The end of the tour brought 100 Monkeys back to our home state of California, to San Francisco specifically. We had one day off to explore the city, but we spent it in a dingy rehearsal space near the main piers on the industrial side of town. We were writing new songs for our return to Los Angeles in preparation for our future album, Liquid Zoo. After all, music was why we were there, and we had already driven by the famous Haight-Ashbury, now home to a Gap. We preferred to keep playing as opposed to sightseeing.

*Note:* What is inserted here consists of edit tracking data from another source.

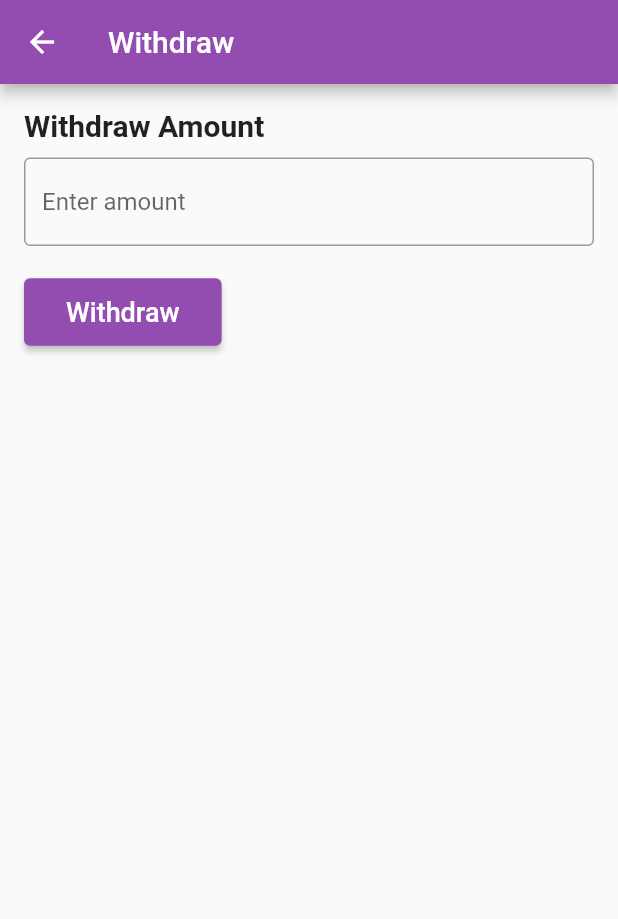
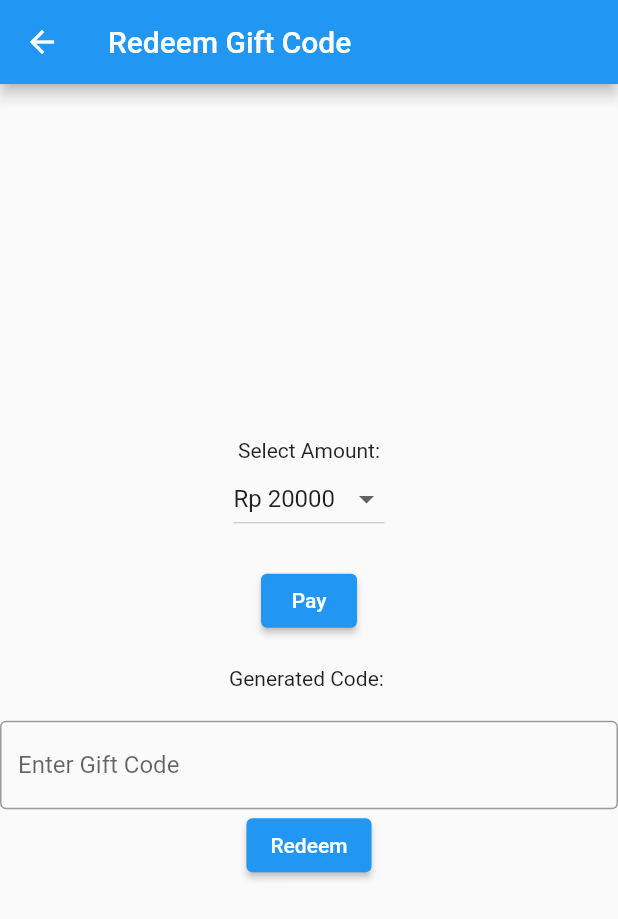
Before and after one commit to George535220173/UAS_E-MONEY, a Flutter app: the giftcodePage screen opened directly, on a phone screen of 412 x 824 dp. Shown: the top 919 px of the screen. Run offline on Flutter 3.47's test engine with Material 2 defaults, Android fonts, the phone set to English and light mode, and no system bars; network calls fail.

Commit message:
nambahin fitur awal giftcode

```diff
--- a/lib/Deposit/atm.dart
+++ b/lib/Deposit/atm.dart
@@ -7,7 +7,7 @@ class atmPage extends StatelessWidget {
   Widget build(BuildContext context) {
     return Scaffold(
       appBar: AppBar(
-        title: Text('Deposit with ATM'),
+        title: Text('ATM'),
         backgroundColor: Color.fromARGB(255, 147, 76, 175),
       ),
       body: Center(
--- a/lib/Deposit/debit.dart
+++ b/lib/Deposit/debit.dart
@@ -18,7 +18,7 @@ class _debitPageState extends State<debitPage> {
   Widget build(BuildContext context) {
     return Scaffold(
       appBar: AppBar(
-        title: Text('Deposit with Debit Visa/Mastercard'),
+        title: Text('Debit Visa/Mastercard'),
         backgroundColor: Color.fromARGB(255, 147, 76, 175),
       ),
       body: Padding(
--- a/lib/Deposit/giftcode.dart
+++ b/lib/Deposit/giftcode.dart
@@ -1,55 +1,109 @@
+import 'dart:math';
 import 'package:flutter/material.dart';
+import 'package:uas_emoney/money.dart';
 
-class giftcodePage extends StatelessWidget {
+class giftcodePage extends StatefulWidget {
   const giftcodePage({Key? key}) : super(key: key);
+
+  @override
+  _giftcodePageState createState() => _giftcodePageState();
+}
+
+class _giftcodePageState extends State<giftcodePage> {
+  final List<String> giftCodes = [];
+  final List<int> amounts = [20000, 50000, 100000, 250000];
+  int selectedAmount = 20000; // Default amount
+  late String generatedCode = ''; // Initialize with an empty string
+  TextEditingController enteredCodeController = TextEditingController();
 
   @override
   Widget build(BuildContext context) {
     return Scaffold(
       appBar: AppBar(
-        title: Text('Withdraw'),
-        backgroundColor: Color.fromARGB(255, 147, 76, 175), // Warna tema e-money
+        title: Text('Redeem Gift Code'),
       ),
-      body: Padding(
-        padding: const EdgeInsets.all(16.0),
+      body: Center(
         child: Column(
-          crossAxisAlignment: CrossAxisAlignment.start,
+          mainAxisAlignment: MainAxisAlignment.center,
           children: [
-            Text(
-              'Withdraw Amount',
-              style: TextStyle(
-                fontWeight: FontWeight.bold,
-                fontSize: 20,
-              ),
+            Text('Select Amount:'),
+            DropdownButton<int>(
+              value: selectedAmount,
+              items: amounts.map((amount) {
+                return DropdownMenuItem<int>(
+                  value: amount,
+                  child: Text('Rp $amount'),
+                );
+              }).toList(),
+              onChanged: (value) {
+                setState(() {
+                  selectedAmount = value!;
+                });
+              },
             ),
-            SizedBox(height: 10),
+            SizedBox(height: 20),
+            ElevatedButton(
+              onPressed: _generateAndDisplayCode,
+              child: Text('Pay'),
+            ),
+            SizedBox(height: 20), // Add spacing
+            Text('Generated Code: $generatedCode'), // Display the generated code
+            SizedBox(height: 20), // Add spacing
             TextField(
+              controller: enteredCodeController,
+              onChanged: (value) {
+                // You can add additional logic here if needed
+              },
               decoration: InputDecoration(
-                hintText: 'Enter amount',
+                labelText: 'Enter Gift Code',
                 border: OutlineInputBorder(),
               ),
             ),
-            SizedBox(height: 20),
             ElevatedButton(
               onPressed: () {
-                // Implement withdrawal logic
+                _redeemCode();
               },
-              style: ElevatedButton.styleFrom(
-                primary: Color.fromARGB(255, 147, 76, 175), // Warna tema e-money
-              ),
-              child: Padding(
-                padding: const EdgeInsets.all(12.0),
-                child: Text(
-                  'Withdraw',
-                  style: TextStyle(
-                    fontSize: 18,
-                  ),
-                ),
-              ),
+              child: Text('Redeem'),
             ),
           ],
         ),
       ),
     );
   }
+
+  void _generateAndDisplayCode() {
+    // Generate a random string code
+    generatedCode = _generateRandomCode();
+
+    // Save the generated code
+    giftCodes.add(generatedCode);
+
+    // Display the generated code in the UI
+    setState(() {});
+  }
+
+  void _redeemCode() {
+    String enteredCode = enteredCodeController.text;
+
+    if (enteredCode == generatedCode) {
+      // Entered code matches the generated code, redeem the gift
+      Money.redeemGiftCode(enteredCode, selectedAmount.toDouble());
+      Navigator.pop(context); // Close the gift code page
+    } else {
+      // Show an error message or take appropriate action
+      print('Invalid gift code');
+    }
+  }
+
+  String _generateRandomCode() {
+    const String characters = 'ABCDEFGHIJKLMNOPQRSTUVWXYZ0123456789';
+    Random random = Random();
+    String code = '';
+
+    for (int i = 0; i < 9; i++) {
+      code += characters[random.nextInt(characters.length)];
+    }
+
+    return code;
+  }
 }
--- a/lib/Deposit/mobileBanking.dart
+++ b/lib/Deposit/mobileBanking.dart
@@ -7,7 +7,7 @@ class mobileBankingPage extends StatelessWidget {
   Widget build(BuildContext context) {
     return Scaffold(
       appBar: AppBar(
-        title: Text('Deposit with Internet/Mobile Banking'),
+        title: Text('Internet/Mobile Banking'),
         backgroundColor: Color.fromARGB(255, 147, 76, 175),
       ),
       body: Center(
--- a/lib/money.dart
+++ b/lib/money.dart
@@ -1,4 +1,5 @@
 import 'package:uas_emoney/Transaction.dart';
+import 'package:uas_emoney/Deposit/giftcode.dart';
 
 class Money {
   static double totalBalance = 0.0;
@@ -20,4 +21,9 @@ class Money {
       onBalanceChange!();
     }
   }
+
+  static void redeemGiftCode(String code, double selectedAmount) {
+    // You can use the selected amount here
+    deposit(selectedAmount);
+  }
 }
```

After rehearsal, we began unloading in a rather disorderly fashion -- joking, sipping beers and passing back instruments and gear, which we lined up along a dimly-lit, one-way alley. I was humming the still half-written lyrics for our future song "Prayer," while directing our tour manager as he backed the van-trailer through the narrow street. Though I was on "night watch" duty, I (admittedly) lost focus of our precious instruments and gear. I would soon learn to never ever make that mistake again. My beloved Betty was gone.
I was in a panic, my senses fully alert. I could taste the salty San Franciscan air, polluted with sticky-sweet carbon dioxide, and my own fear. I could smell the bay, miles away, lapping against the shoreline like an excited Jack Russell terrier. Then, from the corner of my eye, I saw a shadow. I turned: "Hey!" A singular exclamation that meant: "You son of a b****! That's my guitar! Get your ass back here before I cut off your sticky fingers and shove them so deeply into every known orifice that your parents will reel back and choose to never consummate that moment of lust years ago when you were merely a swimming little spunk in your father's left testicle!"
The shadowy figure started running, and so did I.
There are moments you will always remember, and then there are moments when you awaken flying through the air in a fury of righteous anger and indignation, where physical bodies impact much like comets in the cosmos, exploding upon impact, each chipping away at the other and wrestling over a freshly painted guitar case containing a sleeping object of ebony, mahogany and my bleeding, beating heart. I tackled the shadow and it swung back, wild with elbows and fists. My hands bit into concrete to cushion my fall. I held onto the guitar case amidst the writhing and the swinging limbs, as blood began to flow from my temple. Suddenly, the shadow was gone. I began to breathe again. I was alone with my love in my arms.